*** Begin section ***

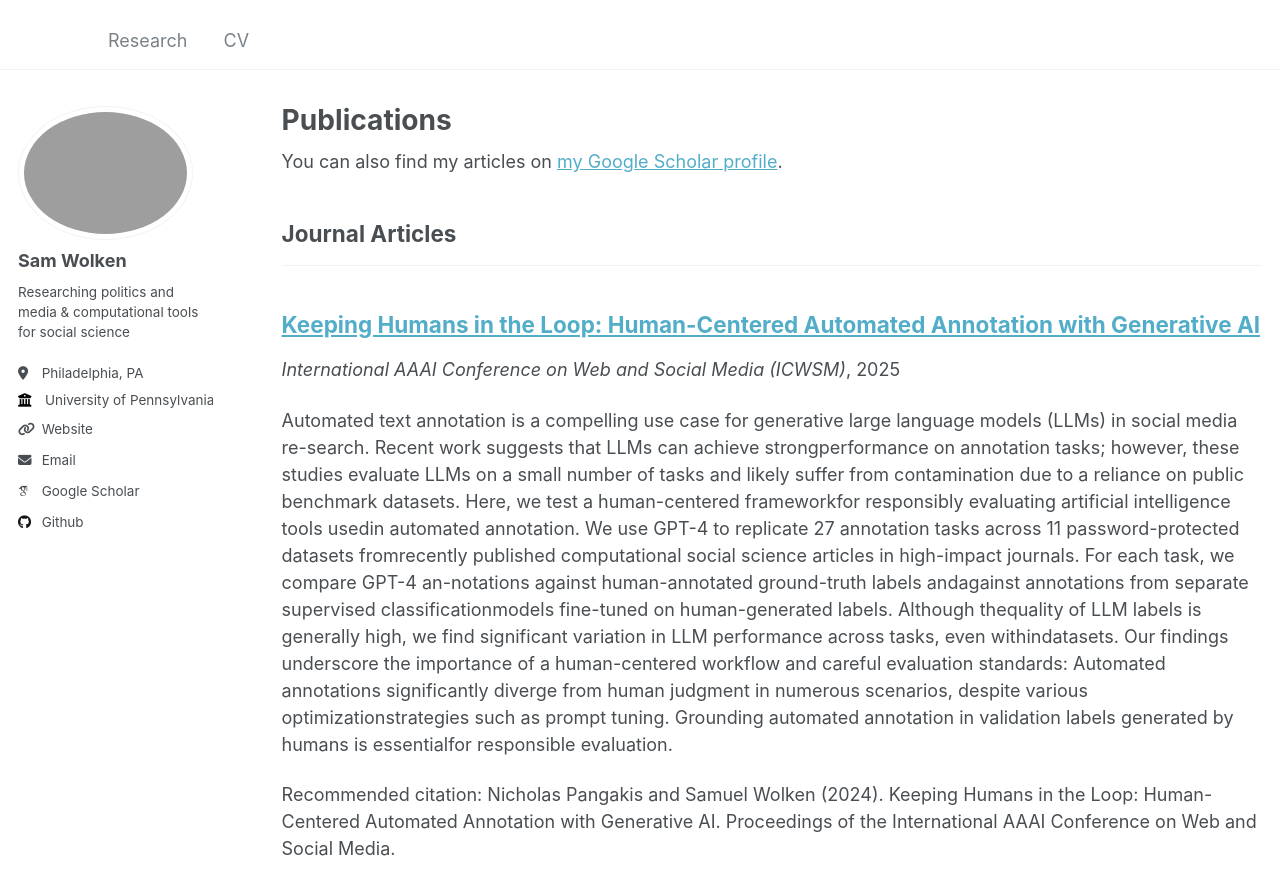
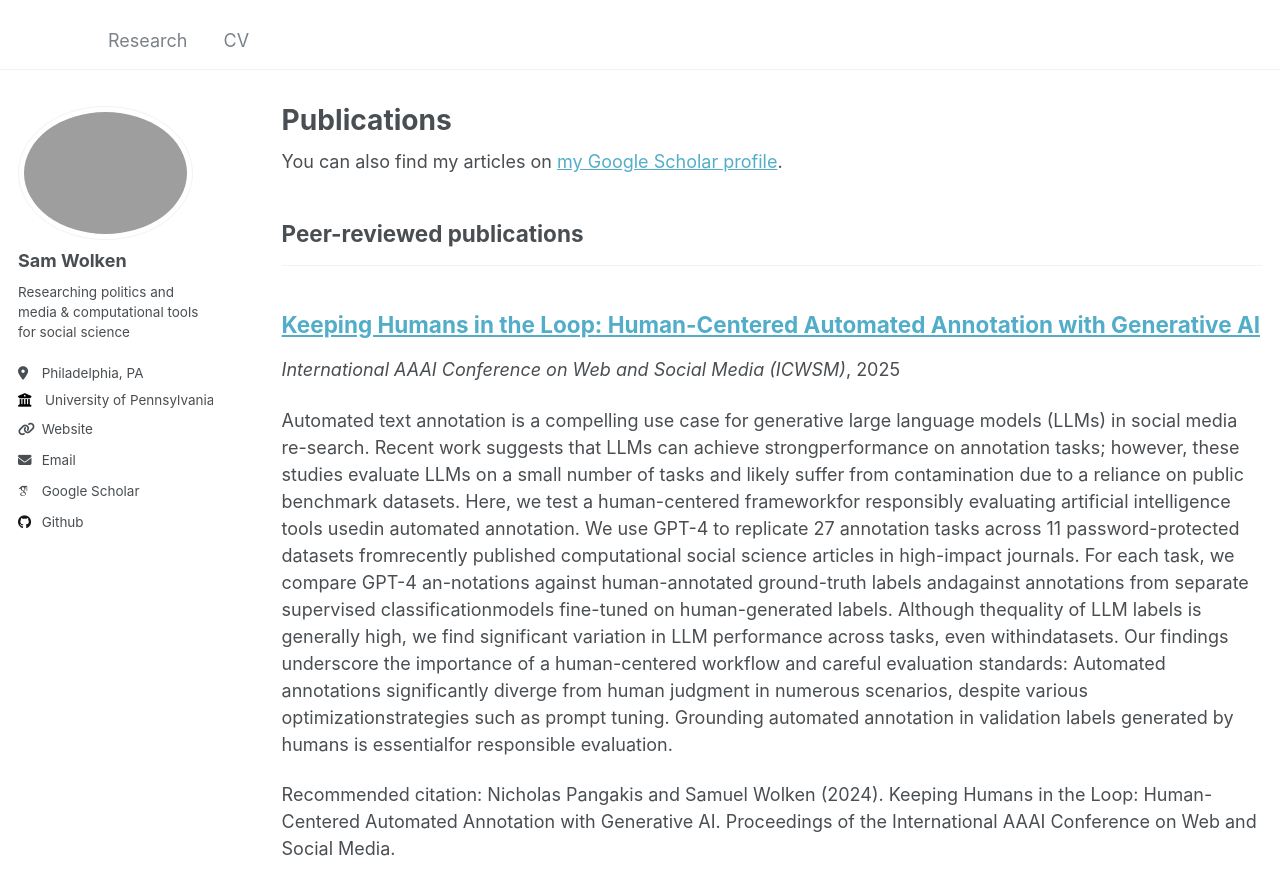
Before and after one commit to swolken/.github.io, a Jekyll site: the page built from _pages/publications.html, in a window 1280 px wide and 900 px high. Shown: the top 895 px of the window. Built offline with Jekyll 4.4.1, drawn with Linux system fonts in a browser that asks for light colours; some web fonts are replaced; some of the changed text lies outside the part shown.

Commit message:
Update _config.yml

```diff
--- a/_config.yml
+++ b/_config.yml
@@ -78,9 +78,9 @@ publication_category:
   books:
     title: 'Books'
   manuscripts:
-    title: 'Journal Articles'
+    title: 'Peer-reviewed publications'
   working_papers:
-    title: 'Working Papers'
+    title: 'Working papers'
   in_progress:
     title: 'Select works in progress'
 
```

*** End section ***

- TASK ITEM
Pick out each line in the material containing "title".

- REPLY
     title: 'Books'
-    title: 'Journal Articles'
+    title: 'Peer-reviewed publications'
-    title: 'Working Papers'
+    title: 'Working papers'
     title: 'Select works in progress'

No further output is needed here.